(Your instructions):
I need the entries printed again word for word, without the images.
- - - -
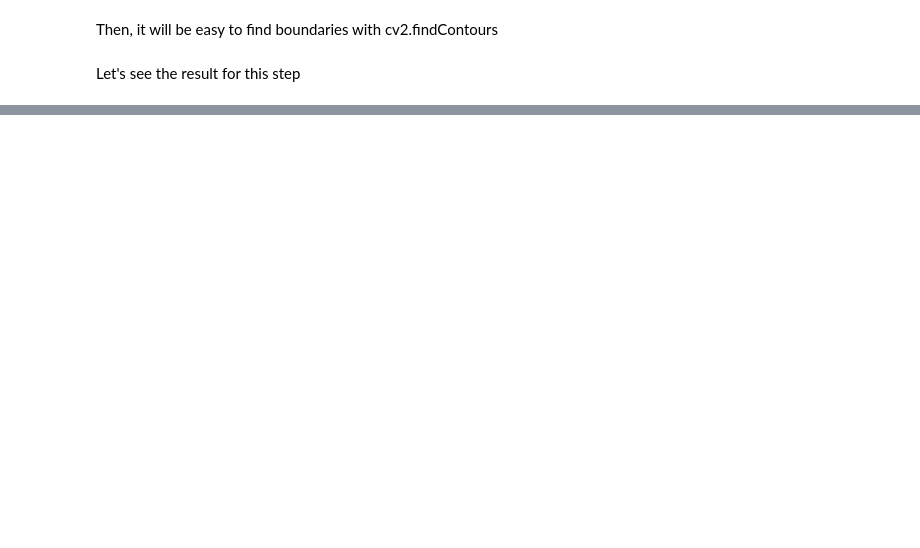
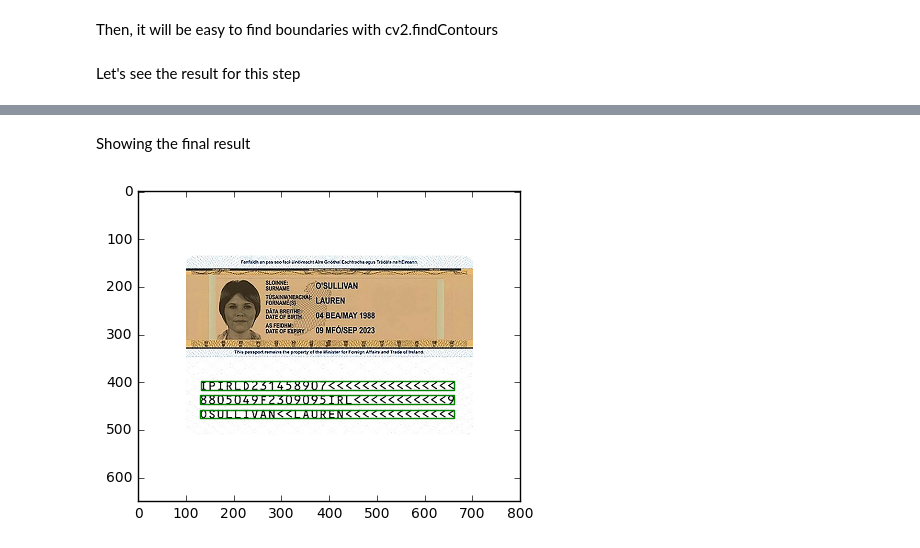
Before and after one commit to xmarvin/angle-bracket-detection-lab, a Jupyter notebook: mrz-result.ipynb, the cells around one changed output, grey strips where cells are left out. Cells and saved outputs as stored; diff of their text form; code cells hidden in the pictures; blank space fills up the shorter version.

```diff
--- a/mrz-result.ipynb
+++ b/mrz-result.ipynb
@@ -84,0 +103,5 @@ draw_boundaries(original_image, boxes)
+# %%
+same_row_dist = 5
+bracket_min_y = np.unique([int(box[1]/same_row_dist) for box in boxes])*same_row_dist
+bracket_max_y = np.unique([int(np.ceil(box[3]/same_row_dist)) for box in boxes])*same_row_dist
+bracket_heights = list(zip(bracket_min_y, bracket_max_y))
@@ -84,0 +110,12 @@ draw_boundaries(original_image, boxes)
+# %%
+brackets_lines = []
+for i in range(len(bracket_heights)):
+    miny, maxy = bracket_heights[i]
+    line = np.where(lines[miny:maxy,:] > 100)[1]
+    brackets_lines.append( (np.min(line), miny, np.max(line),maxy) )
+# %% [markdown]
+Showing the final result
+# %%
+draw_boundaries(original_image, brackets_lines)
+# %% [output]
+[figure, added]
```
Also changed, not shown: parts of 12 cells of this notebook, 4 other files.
- - - -
(Result of this exercise):
Before and after one commit to xmarvin/angle-bracket-detection-lab, a Jupyter notebook: mrz-result.ipynb, the cells around one changed output, grey strips where cells are left out. Cells and saved outputs as stored; diff of their text form; code cells hidden in the pictures; blank space fills up the shorter version.

```diff
--- a/mrz-result.ipynb
+++ b/mrz-result.ipynb
@@ -84,0 +103,5 @@ draw_boundaries(original_image, boxes)
+# %%
+same_row_dist = 5
+bracket_min_y = np.unique([int(box[1]/same_row_dist) for box in boxes])*same_row_dist
+bracket_max_y = np.unique([int(np.ceil(box[3]/same_row_dist)) for box in boxes])*same_row_dist
+bracket_heights = list(zip(bracket_min_y, bracket_max_y))
@@ -84,0 +110,12 @@ draw_boundaries(original_image, boxes)
+# %%
+brackets_lines = []
+for i in range(len(bracket_heights)):
+    miny, maxy = bracket_heights[i]
+    line = np.where(lines[miny:maxy,:] > 100)[1]
+    brackets_lines.append( (np.min(line), miny, np.max(line),maxy) )
+# %% [markdown]
+Showing the final result
+# %%
+draw_boundaries(original_image, brackets_lines)
+# %% [output]
+[figure, added]
```
Also changed, not shown: parts of 12 cells of this notebook, 4 other files.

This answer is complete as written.